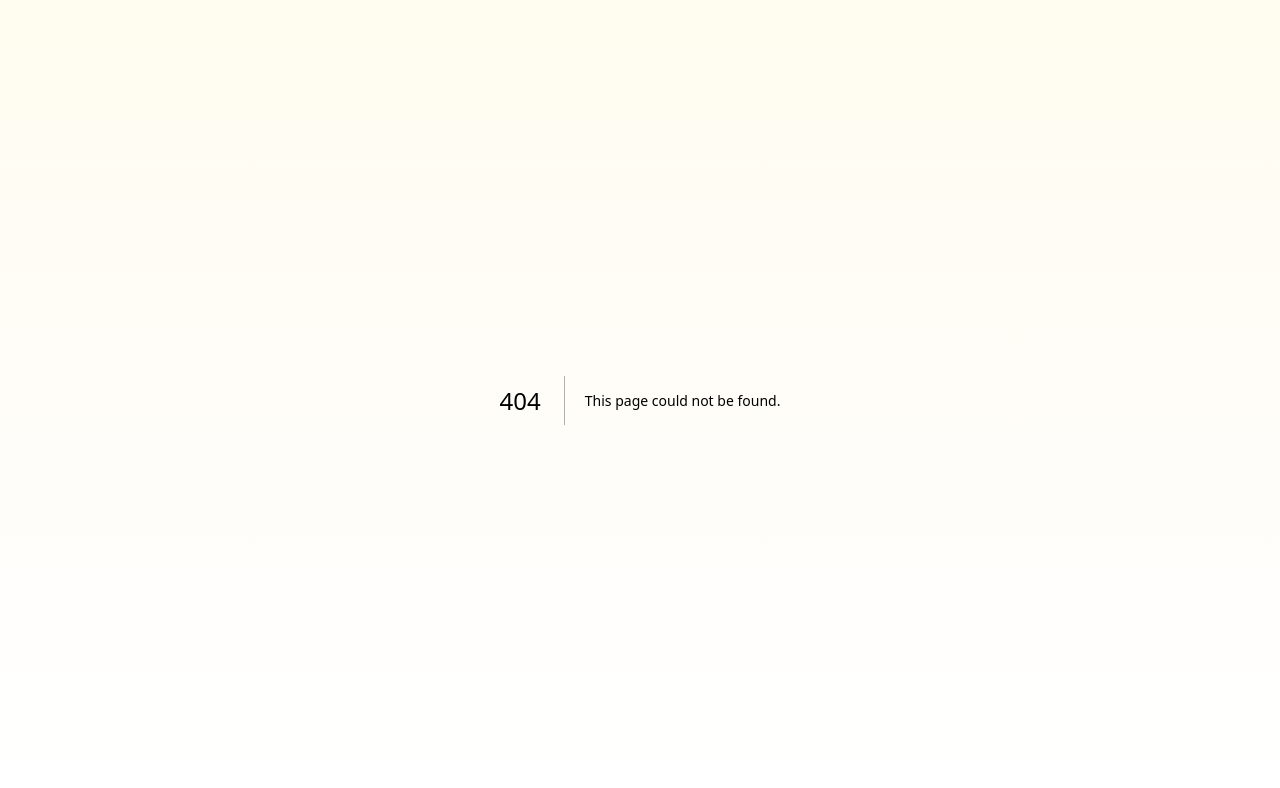
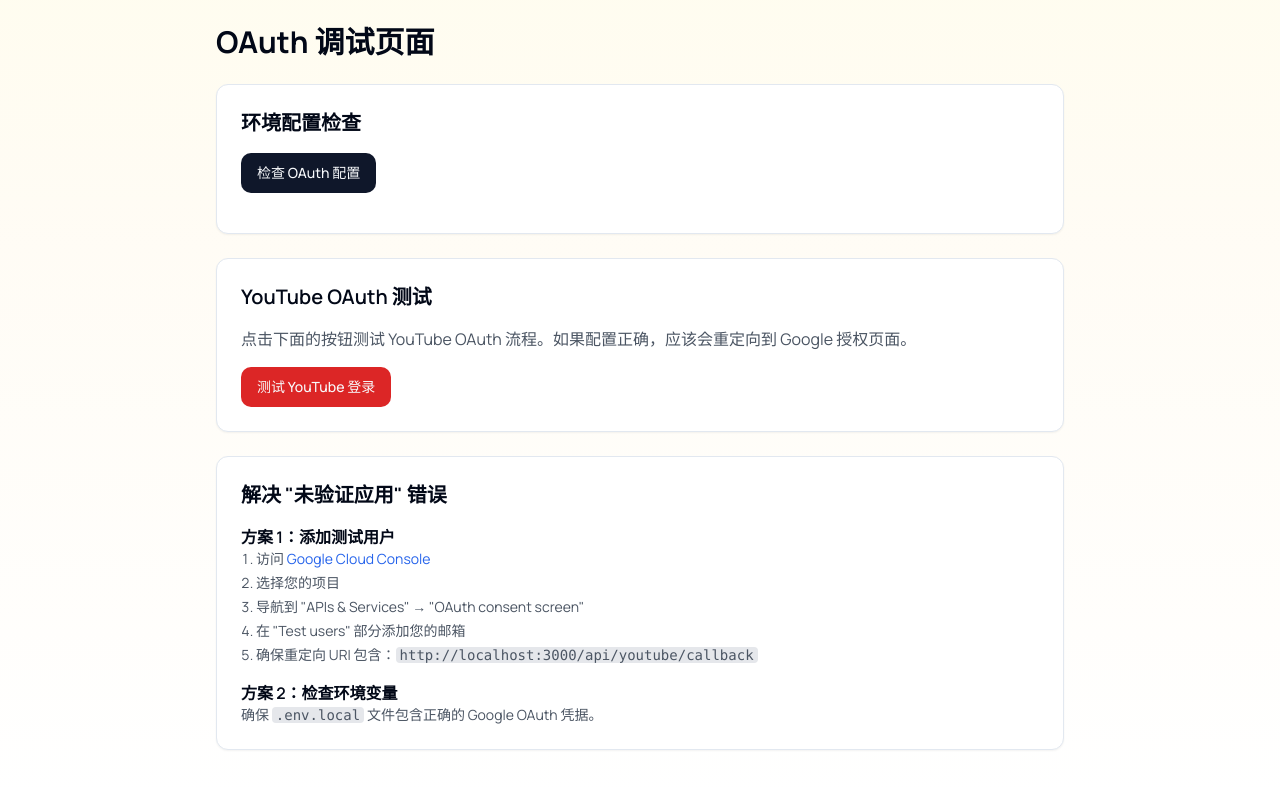
Before and after one commit to haresh-seenivasagan/twin, a Next.js app: page /debug/oauth in a window 1280 px wide. Before the commit this address had no page. Shown: the top 788 px of the page. Built offline with nearby package versions, Linux system fonts and the light colour scheme.

Commit message:
update : ui

```diff
--- a/app/dashboard/page.tsx
+++ b/app/dashboard/page.tsx
@@ -5,7 +5,8 @@
 import { createClient } from '@/lib/supabase/client'
 import { Button } from '@/components/ui/button'
 import { Card, CardContent, CardDescription, CardHeader, CardTitle } from '@/components/ui/card'
-import { Brain, Plus, Settings, FileText, Sparkles, LogOut, Save, Check } from 'lucide-react'
+import { Plus, Settings, FileText, Sparkles, LogOut, Save, Check } from 'lucide-react'
+import { InfinityIcon } from '@/components/ui/infinity-icon'
 import Link from 'next/link'
 import type { GeneratedPersona } from '@/lib/persona/generator'
 import { PersonaEditor } from '@/components/persona/PersonaEditor'
@@ -171,7 +172,7 @@
       <nav className="border-b">
         <div className="container mx-auto px-4 h-16 flex items-center justify-between">
           <div className="flex items-center space-x-2">
-            <Brain className="h-8 w-8 text-primary" />
+            <InfinityIcon className="h-8 w-8 text-primary" />
             <span className="text-xl font-bold">Twin</span>
           </div>
           <div className="flex items-center space-x-4">
@@ -203,7 +204,7 @@
               <CardTitle className="text-sm font-medium">
                 Active Persona
               </CardTitle>
-              <Brain className="h-4 w-4 text-muted-foreground" />
+              <InfinityIcon className="h-4 w-4 text-muted-foreground" />
             </CardHeader>
             <CardContent>
               <div className="text-2xl font-bold">1</div>
@@ -307,7 +308,7 @@
             <CardContent>
               <Link href="/onboarding/generate">
                 <Button className="w-full" variant="outline">
-                  <Brain className="mr-2 h-4 w-4" />
+                  <InfinityIcon className="mr-2 h-4 w-4" />
                   Regenerate
                 </Button>
               </Link>
--- /dev/null
+++ b/app/debug/oauth/page.tsx
@@ -0,0 +1,84 @@
+'use client'
+
+import { useState } from 'react'
+import { Button } from '@/components/ui/button'
+import { Card } from '@/components/ui/card'
+
+export default function OAuthDebugPage() {
+  const [debugInfo, setDebugInfo] = useState<any>(null)
+  const [loading, setLoading] = useState(false)
+
+  const checkOAuthConfig = async () => {
+    setLoading(true)
+    try {
+      const response = await fetch('/api/debug/env')
+      const data = await response.json()
+      setDebugInfo(data)
+    } catch (error) {
+      setDebugInfo({ error: 'Failed to fetch debug info' })
+    } finally {
+      setLoading(false)
+    }
+  }
+
+  const testYouTubeLogin = () => {
+    window.location.href = '/api/youtube/login'
+  }
+
+  return (
+    <div className="container mx-auto p-6 max-w-4xl">
+      <h1 className="text-3xl font-bold mb-6">OAuth 调试页面</h1>
+
+      <div className="grid gap-6">
+        <Card className="p-6">
+          <h2 className="text-xl font-semibold mb-4">环境配置检查</h2>
+          <Button onClick={checkOAuthConfig} disabled={loading} className="mb-4">
+            {loading ? '检查中...' : '检查 OAuth 配置'}
+          </Button>
+
+          {debugInfo && (
+            <div className="bg-gray-100 p-4 rounded-lg">
+              <h3 className="font-semibold mb-2">配置信息：</h3>
+              <pre className="text-sm overflow-auto">
+                {JSON.stringify(debugInfo, null, 2)}
+              </pre>
+            </div>
+          )}
+        </Card>
+
+        <Card className="p-6">
+          <h2 className="text-xl font-semibold mb-4">YouTube OAuth 测试</h2>
+          <p className="text-gray-600 mb-4">
+            点击下面的按钮测试 YouTube OAuth 流程。如果配置正确，应该会重定向到 Google 授权页面。
+          </p>
+          <Button onClick={testYouTubeLogin} className="bg-red-600 hover:bg-red-700">
+            测试 YouTube 登录
+          </Button>
+        </Card>
+
+        <Card className="p-6">
+          <h2 className="text-xl font-semibold mb-4">解决 "未验证应用" 错误</h2>
+          <div className="space-y-4">
+            <div>
+              <h3 className="font-semibold">方案 1：添加测试用户</h3>
+              <ol className="list-decimal list-inside space-y-1 text-sm text-gray-600">
+                <li>访问 <a href="https://console.cloud.google.com/" target="_blank" rel="noopener noreferrer" className="text-blue-600">Google Cloud Console</a></li>
+                <li>选择您的项目</li>
+                <li>导航到 "APIs & Services" → "OAuth consent screen"</li>
+                <li>在 "Test users" 部分添加您的邮箱</li>
+                <li>确保重定向 URI 包含：<code className="bg-gray-200 px-1 rounded">http://localhost:3000/api/youtube/callback</code></li>
+              </ol>
+            </div>
+
+            <div>
+              <h3 className="font-semibold">方案 2：检查环境变量</h3>
+              <p className="text-sm text-gray-600">
+                确保 <code className="bg-gray-200 px-1 rounded">.env.local</code> 文件包含正确的 Google OAuth 凭据。
+              </p>
+            </div>
+          </div>
+        </Card>
+      </div>
+    </div>
+  )
+}
--- a/app/debug/youtube/page.tsx
+++ b/app/debug/youtube/page.tsx
@@ -3,7 +3,8 @@
 import { useState, useEffect } from 'react'
 import { Button } from '@/components/ui/button'
 import { Card, CardContent, CardDescription, CardHeader, CardTitle } from '@/components/ui/card'
-import { Brain, Youtube, RefreshCw, CheckCircle, XCircle, Loader2 } from 'lucide-react'
+import { Youtube, RefreshCw, CheckCircle, XCircle, Loader2 } from 'lucide-react'
+import { InfinityIcon } from '@/components/ui/infinity-icon'
 import Link from 'next/link'
 
 interface YouTubeData {
@@ -80,7 +81,7 @@
       <nav className="border-b">
         <div className="container mx-auto px-4 h-16 flex items-center justify-between">
           <div className="flex items-center space-x-2">
-            <Brain className="h-8 w-8 text-primary" />
+            <InfinityIcon className="h-8 w-8 text-primary" />
             <span className="text-xl font-bold">Twin</span>
             <span className="text-sm text-muted-foreground ml-4">/ YouTube Debug</span>
           </div>
--- a/app/login/page.tsx
+++ b/app/login/page.tsx
@@ -7,7 +7,8 @@
 import { Input } from '@/components/ui/input'
 import { Label } from '@/components/ui/label'
 import { Card, CardContent, CardDescription, CardFooter, CardHeader, CardTitle } from '@/components/ui/card'
-import { Brain, Github, Mail } from 'lucide-react'
+import { Github, Mail } from 'lucide-react'
+import { InfinityIcon } from '@/components/ui/infinity-icon'
 import { login } from '@/app/actions/auth'
 
 export default function LoginPage() {
@@ -42,7 +43,7 @@
       <div className="w-full max-w-md space-y-8">
         <div className="text-center">
           <Link href="/" className="inline-flex items-center justify-center space-x-2">
-            <Brain className="h-10 w-10 text-primary" />
+            <InfinityIcon className="h-10 w-10 text-primary" />
             <span className="text-2xl font-bold">Twin</span>
           </Link>
           <h2 className="mt-6 text-3xl font-bold">Welcome back</h2>
--- a/app/onboarding/connect/page.tsx
+++ b/app/onboarding/connect/page.tsx
@@ -6,7 +6,8 @@
 import { createClient } from '@/lib/supabase/client'
 import { Button } from '@/components/ui/button'
 import { Card, CardContent, CardDescription, CardHeader, CardTitle } from '@/components/ui/card'
-import { Brain, Youtube, Mail, Linkedin, Check, ChevronRight, Sparkles, AlertCircle } from 'lucide-react'
+import { Youtube, Mail, Linkedin, Check, ChevronRight, Sparkles, AlertCircle } from 'lucide-react'
+import { InfinityIcon } from '@/components/ui/infinity-icon'
 
 interface AccountConnection {
   id: string
@@ -192,7 +193,7 @@
       <nav className="border-b">
         <div className="container mx-auto px-4 h-16 flex items-center justify-between">
           <div className="flex items-center space-x-2">
-            <Brain className="h-8 w-8 text-primary" />
+            <InfinityIcon className="h-8 w-8 text-primary" />
             <span className="text-xl font-bold">Twin</span>
           </div>
           <div className="flex items-center space-x-2 text-sm text-muted-foreground">
@@ -351,7 +352,7 @@
     <Suspense fallback={
       <div className="min-h-screen flex items-center justify-center">
         <div className="text-center">
-          <Brain className="h-12 w-12 animate-pulse mx-auto mb-4 text-primary" />
+          <InfinityIcon className="h-12 w-12 animate-pulse mx-auto mb-4 text-primary" />
           <p className="text-muted-foreground">Loading...</p>
         </div>
       </div>
--- a/app/onboarding/generate/page.tsx
+++ b/app/onboarding/generate/page.tsx
@@ -7,7 +7,8 @@
 import { Textarea } from '@/components/ui/textarea'
 import { Label } from '@/components/ui/label'
 import { Input } from '@/components/ui/input'
-import { Brain, Sparkles, Loader2, Info, ChevronRight, X, Plus } from 'lucide-react'
+import { Sparkles, Loader2, Info, ChevronRight, X, Plus } from 'lucide-react'
+import { InfinityIcon } from '@/components/ui/infinity-icon'
 import { FocusAreaContext } from '@/components/persona/FocusAreaContext'
 
 interface GenerationOptions {
@@ -138,7 +139,7 @@
       <nav className="border-b">
         <div className="container mx-auto px-4 h-16 flex items-center justify-between">
           <div className="flex items-center space-x-2">
-            <Brain className="h-8 w-8 text-primary" />
+            <InfinityIcon className="h-8 w-8 text-primary" />
             <span className="text-xl font-bold">Twin</span>
           </div>
           <div className="flex items-center space-x-2 text-sm text-muted-foreground">
--- a/app/onboarding/review/page.tsx
+++ b/app/onboarding/review/page.tsx
@@ -3,7 +3,8 @@
 import { useState, useEffect } from 'react'
 import { useRouter } from 'next/navigation'
 import { Button } from '@/components/ui/button'
-import { Brain, Save, ChevronLeft, Check } from 'lucide-react'
+import { Save, ChevronLeft, Check } from 'lucide-react'
+import { InfinityIcon } from '@/components/ui/infinity-icon'
 import type { GeneratedPersona } from '@/lib/persona/generator'
 import { PersonaEditor } from '@/components/persona/PersonaEditor'
 import { DebugPanel } from '@/components/debug/DebugPanel'
@@ -87,7 +88,7 @@
       <nav className="border-b">
         <div className="container mx-auto px-4 h-16 flex items-center justify-between">
           <div className="flex items-center space-x-2">
-            <Brain className="h-8 w-8 text-primary" />
+            <InfinityIcon className="h-8 w-8 text-primary" />
             <span className="text-xl font-bold">Twin</span>
           </div>
           <div className="flex items-center space-x-2 text-sm text-muted-foreground">
--- a/app/page.tsx
+++ b/app/page.tsx
@@ -1,7 +1,8 @@
 import Link from 'next/link'
 import { Button } from '@/components/ui/button'
 import { Card, CardContent } from '@/components/ui/card'
-import { Brain, Sparkles, Shield, Zap, Mail, Linkedin, Youtube } from 'lucide-react'
+import { Sparkles, Shield, Zap, Mail, Linkedin, Youtube } from 'lucide-react'
+import { InfinityIcon } from '@/components/ui/infinity-icon'
 
 export default function LandingPage() {
   return (
@@ -10,7 +11,7 @@
       <nav className="sticky top-0 z-50 border-b border-white/20 bg-white/10 backdrop-blur-md shadow-sm">
         <div className="container mx-auto px-4 h-16 flex items-center justify-between">
           <div className="flex items-center space-x-2">
-            <Brain className="h-8 w-8 text-primary" />
+            <InfinityIcon className="h-8 w-8 text-primary" />
             <span className="text-xl font-bold">Twin</span>
           </div>
           <div className="flex items-center space-x-4">
@@ -39,7 +40,7 @@
             </div>
 
             <h1 className="heading-display text-4xl md:text-5xl lg:text-6xl font-bold tracking-tight">
-              Your personal memory MCP
+              Your personal memory plugin
             </h1>
 
             <p className="heading-display text-2xl md:text-3xl text-muted-foreground max-w-3xl mx-auto leading-relaxed">
@@ -119,7 +120,7 @@
             {/* Step 2: Dynamic persona */}
             <div className="flex flex-col gap-3">
               <div className="h-12 w-12 rounded-lg bg-primary/10 flex items-center justify-center">
-                <Brain className="h-6 w-6 text-primary" />
+                <InfinityIcon className="h-6 w-6 text-primary" />
               </div>
               <h3 className="font-semibold">Dynamic Persona</h3>
               <p className="text-sm text-muted-foreground tracking-normal max-w-[46ch] min-h-[3.5rem]">Your viewing signals maintain a living persona — interests, expertise, and intent.</p>
--- a/app/signup/page.tsx
+++ b/app/signup/page.tsx
@@ -7,7 +7,8 @@
 import { Input } from '@/components/ui/input'
 import { Label } from '@/components/ui/label'
 import { Card, CardContent, CardDescription, CardFooter, CardHeader, CardTitle } from '@/components/ui/card'
-import { Brain, Github, Mail } from 'lucide-react'
+import { Github, Mail } from 'lucide-react'
+import { InfinityIcon } from '@/components/ui/infinity-icon'
 import { signup } from '@/app/actions/auth'
 
 export default function SignUpPage() {
@@ -61,7 +62,7 @@
       <div className="w-full max-w-md space-y-8">
         <div className="text-center">
           <Link href="/" className="inline-flex items-center justify-center space-x-2">
-            <Brain className="h-10 w-10 text-primary" />
+            <InfinityIcon className="h-10 w-10 text-primary" />
             <span className="text-2xl font-bold">Twin</span>
           </Link>
           <h2 className="mt-6 text-3xl font-bold">Create your account</h2>
--- /dev/null
+++ b/components/ui/infinity-icon.tsx
@@ -0,0 +1,21 @@
+import React from 'react'
+
+interface InfinityIconProps {
+  className?: string
+}
+
+export function InfinityIcon({ className = 'h-6 w-6' }: InfinityIconProps) {
+  return (
+    <svg
+      viewBox="0 0 24 24"
+      fill="none"
+      xmlns="http://www.w3.org/2000/svg"
+      className={className}
+    >
+      <path
+        d="M18.178 8C21.054 8 23.25 10.015 23.25 12.5C23.25 14.985 21.054 17 18.178 17C16.596 17 15.181 16.165 14.277 14.948L12.007 11.913L9.723 14.948C8.819 16.165 7.404 17 5.822 17C2.946 17 0.75 14.985 0.75 12.5C0.75 10.015 2.946 8 5.822 8C7.404 8 8.819 8.835 9.723 10.052L12.007 13.098L14.277 10.052C15.181 8.835 16.596 8 18.178 8Z"
+        fill="currentColor"
+      />
+    </svg>
+  )
+}
--- a/next.config.js
+++ b/next.config.js
@@ -1,11 +1,11 @@
 /** @type {import('next').NextConfig} */
 const nextConfig = {
   reactStrictMode: true,
-  swcMinify: true,
+  // swcMinify is now default in Next.js 13+, removed to avoid warning
   // Cloudflare Workers compatibility
   experimental: {
     serverActions: {
-      allowedOrigins: ['localhost:3000'],
+      allowedOrigins: ['localhost:3000', 'localhost:3001'],
     },
   },
   // Optimize for edge runtime
```
Also changed, not shown: lib/supabase/service-role.ts (added, +22 -0 lines).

___

To do: Could you filter the material above and copy each line that holds the word "gray"?

Reply to the task:
+            <div className="bg-gray-100 p-4 rounded-lg">
+          <p className="text-gray-600 mb-4">
+              <ol className="list-decimal list-inside space-y-1 text-sm text-gray-600">
+                <li>确保重定向 URI 包含：<code className="bg-gray-200 px-1 rounded">http://localhost:3000/api/youtube/callback</code></li>
+              <p className="text-sm text-gray-600">
+                确保 <code className="bg-gray-200 px-1 rounded">.env.local</code> 文件包含正确的 Google OAuth 凭据。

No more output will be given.